Task to carry out: The entries are to be repeated verbatim, with nothing left out.

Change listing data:
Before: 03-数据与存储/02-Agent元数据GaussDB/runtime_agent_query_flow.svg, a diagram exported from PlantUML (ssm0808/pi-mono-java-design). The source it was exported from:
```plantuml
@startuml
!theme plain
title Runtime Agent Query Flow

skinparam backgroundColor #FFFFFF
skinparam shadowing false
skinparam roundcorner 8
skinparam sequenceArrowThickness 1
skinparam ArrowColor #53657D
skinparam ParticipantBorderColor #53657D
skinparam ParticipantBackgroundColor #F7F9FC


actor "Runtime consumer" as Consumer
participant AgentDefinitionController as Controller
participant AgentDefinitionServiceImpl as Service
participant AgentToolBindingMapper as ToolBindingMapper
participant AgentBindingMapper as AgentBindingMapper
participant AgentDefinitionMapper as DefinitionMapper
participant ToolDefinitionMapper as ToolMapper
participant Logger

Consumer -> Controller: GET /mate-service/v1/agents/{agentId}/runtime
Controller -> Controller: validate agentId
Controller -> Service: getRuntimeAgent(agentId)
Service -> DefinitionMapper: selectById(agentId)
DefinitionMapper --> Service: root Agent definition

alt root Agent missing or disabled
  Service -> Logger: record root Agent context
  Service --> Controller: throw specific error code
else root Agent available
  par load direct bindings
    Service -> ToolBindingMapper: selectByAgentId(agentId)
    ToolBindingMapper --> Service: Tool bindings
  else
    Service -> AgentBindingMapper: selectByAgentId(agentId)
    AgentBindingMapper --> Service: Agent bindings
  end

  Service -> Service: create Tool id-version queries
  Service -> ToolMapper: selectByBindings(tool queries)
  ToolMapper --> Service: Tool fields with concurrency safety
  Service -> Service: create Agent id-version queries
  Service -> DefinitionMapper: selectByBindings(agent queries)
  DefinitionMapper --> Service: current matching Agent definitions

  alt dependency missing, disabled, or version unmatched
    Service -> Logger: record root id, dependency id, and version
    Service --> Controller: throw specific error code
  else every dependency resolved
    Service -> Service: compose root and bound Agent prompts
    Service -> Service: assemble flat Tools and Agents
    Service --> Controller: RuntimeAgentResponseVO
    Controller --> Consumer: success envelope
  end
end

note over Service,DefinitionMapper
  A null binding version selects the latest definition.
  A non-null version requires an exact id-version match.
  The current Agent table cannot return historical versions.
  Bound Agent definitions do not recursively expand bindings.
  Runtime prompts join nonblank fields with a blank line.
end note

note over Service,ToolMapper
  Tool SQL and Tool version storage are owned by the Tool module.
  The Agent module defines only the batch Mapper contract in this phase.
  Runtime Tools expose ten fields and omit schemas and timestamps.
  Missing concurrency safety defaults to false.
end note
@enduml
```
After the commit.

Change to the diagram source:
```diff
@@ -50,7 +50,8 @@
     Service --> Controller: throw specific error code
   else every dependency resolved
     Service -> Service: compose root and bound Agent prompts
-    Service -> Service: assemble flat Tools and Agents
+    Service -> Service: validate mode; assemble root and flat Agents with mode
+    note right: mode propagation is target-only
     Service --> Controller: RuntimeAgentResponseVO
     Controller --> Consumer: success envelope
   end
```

Output for this task:
Before: 03-数据与存储/02-Agent元数据GaussDB/runtime_agent_query_flow.svg, a diagram exported from PlantUML (ssm0808/pi-mono-java-design). The source it was exported from:
```plantuml
@startuml
!theme plain
title Runtime Agent Query Flow

skinparam backgroundColor #FFFFFF
skinparam shadowing false
skinparam roundcorner 8
skinparam sequenceArrowThickness 1
skinparam ArrowColor #53657D
skinparam ParticipantBorderColor #53657D
skinparam ParticipantBackgroundColor #F7F9FC


actor "Runtime consumer" as Consumer
participant AgentDefinitionController as Controller
participant AgentDefinitionServiceImpl as Service
participant AgentToolBindingMapper as ToolBindingMapper
participant AgentBindingMapper as AgentBindingMapper
participant AgentDefinitionMapper as DefinitionMapper
participant ToolDefinitionMapper as ToolMapper
participant Logger

Consumer -> Controller: GET /mate-service/v1/agents/{agentId}/runtime
Controller -> Controller: validate agentId
Controller -> Service: getRuntimeAgent(agentId)
Service -> DefinitionMapper: selectById(agentId)
DefinitionMapper --> Service: root Agent definition

alt root Agent missing or disabled
  Service -> Logger: record root Agent context
  Service --> Controller: throw specific error code
else root Agent available
  par load direct bindings
    Service -> ToolBindingMapper: selectByAgentId(agentId)
    ToolBindingMapper --> Service: Tool bindings
  else
    Service -> AgentBindingMapper: selectByAgentId(agentId)
    AgentBindingMapper --> Service: Agent bindings
  end

  Service -> Service: create Tool id-version queries
  Service -> ToolMapper: selectByBindings(tool queries)
  ToolMapper --> Service: Tool fields with concurrency safety
  Service -> Service: create Agent id-version queries
  Service -> DefinitionMapper: selectByBindings(agent queries)
  DefinitionMapper --> Service: current matching Agent definitions

  alt dependency missing, disabled, or version unmatched
    Service -> Logger: record root id, dependency id, and version
    Service --> Controller: throw specific error code
  else every dependency resolved
    Service -> Service: compose root and bound Agent prompts
    Service -> Service: assemble flat Tools and Agents
    Service --> Controller: RuntimeAgentResponseVO
    Controller --> Consumer: success envelope
  end
end

note over Service,DefinitionMapper
  A null binding version selects the latest definition.
  A non-null version requires an exact id-version match.
  The current Agent table cannot return historical versions.
  Bound Agent definitions do not recursively expand bindings.
  Runtime prompts join nonblank fields with a blank line.
end note

note over Service,ToolMapper
  Tool SQL and Tool version storage are owned by the Tool module.
  The Agent module defines only the batch Mapper contract in this phase.
  Runtime Tools expose ten fields and omit schemas and timestamps.
  Missing concurrency safety defaults to false.
end note
@enduml
```
After the commit.

Change to the diagram source:
```diff
@@ -50,7 +50,8 @@
     Service --> Controller: throw specific error code
   else every dependency resolved
     Service -> Service: compose root and bound Agent prompts
-    Service -> Service: assemble flat Tools and Agents
+    Service -> Service: validate mode; assemble root and flat Agents with mode
+    note right: mode propagation is target-only
     Service --> Controller: RuntimeAgentResponseVO
     Controller --> Consumer: success envelope
   end
```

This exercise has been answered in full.